The best part is that you don’t have to know what you’re doing to record stabilized footage. The automatically panning and tilting camera head adjusts for your shaky hands and basically puts the entire process on rails. Editing can be done on your phone, too, and a new AI editor in the DJI Mimi app helps speed things along.
For the pros, the camera sports a 1/1.7-inch sensor and 20mm f/1.8 lens, offering a superb picture that’s slightly better than the original. It still records 4K 60fps video at 100Mbps, and there’s an HDR video mode on the way (it hasn’t launched yet, sadly).
Pro controls are also fully accessible from the Pocket 2, so you can tinker with the shutter speed, EV, focus mode and ISO of 100 to 6400. New is the ability to adjust the follow focus speed and pause recordings, making this even more of a creator’s one-stop-shop for video.
The zoom modes were a surprise we didn’t see coming. They allow you to punch in 4x lossless at 16MP and 1080p; 3x on 2.7k video; and 2x on 4K video. There’s also a 8x zoom on a special 64MP photo mode that doesn’t get the same treatment from any video resolution (we’d imagine for good reason).
Even more useful than how close you can get to subjects, the wide 93 degree field of view will delight vloggers who want to capture more of what’s behind them – and not cut off the tops of their heads. The original DJI Pocket was a very tight 80 degrees.

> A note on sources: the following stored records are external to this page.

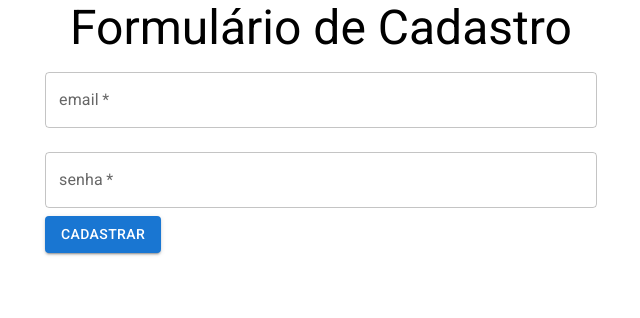
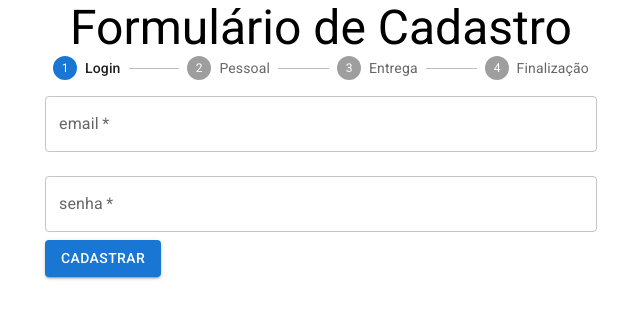
Before and after one commit to dev-douglas-oliveira/ReactFunctionComponents, a React (Create React App) app in the folder functions-components/: page / in a window 1280 px wide. Shown: the top 318 px of the page, without its empty margins (319-959 px from the left). Built offline with nearby package versions, Linux system fonts and the light colour scheme; the HTML template or start-up script is replaced by a standard one.

Commit message:
usando Stepper do material UI

```diff
--- a/functions-components/src/components/FormularioCadastro/FormularioCadastro.jsx
+++ b/functions-components/src/components/FormularioCadastro/FormularioCadastro.jsx
@@ -2,19 +2,23 @@ import React, { Fragment, useEffect, useState } from "react";
 import DadosPessoais from "./DadosPessoais";
 import DadosUsuario from "./DadosUsuario";
 import DadosEntrega from "./DadosEntrega";
+import { Step, StepLabel, Stepper, Typography } from "@mui/material";
 
 export default function FormularioCadastro({ aoEnviar, validarCPF }) {
     const [etapaAtual, setEtapaAtual] = useState(0);
     const [dadosColetados, setDados] = useState({});
 
     useEffect(() => {
-        console.log(dadosColetados);
+        if (etapaAtual === formularios.length - 1) {
+            aoEnviar(dadosColetados);
+        }
     });
 
     const formularios = [
         <DadosUsuario aoEnviar={coletarDados} />,
         <DadosPessoais aoEnviar={coletarDados} validarCPF={validarCPF} />,
         <DadosEntrega aoEnviar={coletarDados} />,
+        <Typography variant="h5">Cadastro efetuado com sucesso </Typography>,
     ];
 
     //FUNÇÃO PARA COLETAR DADOS
@@ -28,5 +32,23 @@ export default function FormularioCadastro({ aoEnviar, validarCPF }) {
         setEtapaAtual(etapaAtual + 1);
     }
 
-    return <Fragment>{formularios[etapaAtual]}</Fragment>;
+    return (
+        <Fragment>
+            <Stepper activeStep={etapaAtual}>
+                <Step>
+                    <StepLabel>Login</StepLabel>
+                </Step>
+                <Step>
+                    <StepLabel>Pessoal</StepLabel>
+                </Step>
+                <Step>
+                    <StepLabel>Entrega</StepLabel>
+                </Step>
+                <Step>
+                    <StepLabel>Finalização</StepLabel>
+                </Step>
+            </Stepper>
+            {formularios[etapaAtual]}
+        </Fragment>
+    );
 }
```
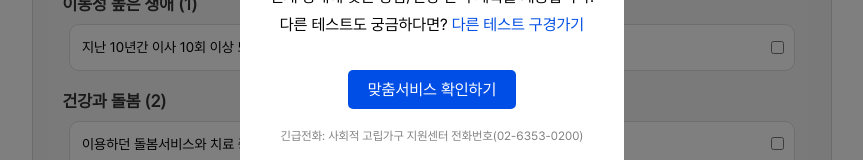
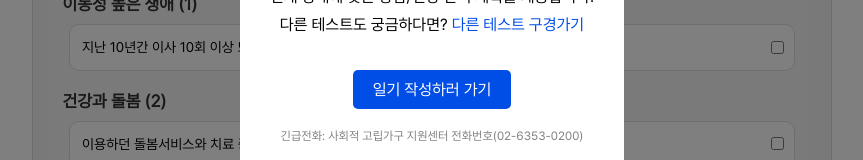
Before and after one commit to yerroong/Reverseinha_team_front, a React (Create React App) app in the folder reverse/: page /signtest in a window 1280 px wide. Both pictures are taken after a click on the button "나의 상태 확인하기". Shown: the part 849-1009 px from the top of the page, without its empty margins (208-1071 px from the left). Built offline with nearby package versions, Linux system fonts and the light colour scheme; a web font is replaced by a local one.

Commit message:
자가진단 결과창  경로 수정

```diff
--- a/reverse/src/pages/Selftest/Resultmodal.jsx
+++ b/reverse/src/pages/Selftest/Resultmodal.jsx
@@ -95,7 +95,7 @@ const ResultModal = ({ score }) => {
           다른 테스트도 궁금하다면? <Link onClick={handletextclick}>다른 테스트 구경가기</Link>
 
         </Message>
-        <Linkbutton href="#">맞춤서비스 확인하기</Linkbutton>
+        <Linkbutton href="/record">일기 작성하러 가기</Linkbutton>
         <Footer>긴급전화: 사회적 고립가구 지원센터 전화번호(02-6353-0200)</Footer>
       </Modal>
     </Modalbackground>
```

We’ll be uploading more DJI Pocket footage when as we continue to test the gimbal on our way to a full review. Stay tuned for additional silky smooth video.
This is what we need more time with than anything. DJI claims that the Pocket 2 has 140 minutes of battery, and that matches the original Pocket. But keep in mind, that was at the 1080p 30fps before, and we’d imagine it’s similar here.
There’s no user-replaceable battery, which some people argued for early on when the original Osmo Pocket came out. But so far, we’ve been fine with the Pocket 2, even when recording 4K at 60fps.
Like most people, we’re primarily recording stabilized videos in spurts. However, long monologues to the camera do require external power, like a power bank.
The DJI Pocket 2 has a little bit of something for everyone is a little package. Creators are going to love to vlog with the wider lens and larger sensor size over the original Osmo Pocket. It’s all contained in a tiny gimbal that’s easy to slip into a pocket.
But the Pocket 2 price is right for people who are simply tired of shaky smartphone camera footage, or wan to tinker with a camera that offers pro-level video quality without having to learn new tricks. Even the latest phone cameras can’t compete with the anti-shaky 4K video of the Pocket 2, and this gimbal is much harder to use than a smartphone.
Of course, the cost will add up if you spring for the creator’s kit and splurge for the extra accessories that don’t come in the box. It’s very similar to the upsell on GoPro cameras. But, the starting price is a little more affordable for DJI’s top-of-the-line pocket-sized gimbal and, so far, we’re impressed with this super-smooth sequel.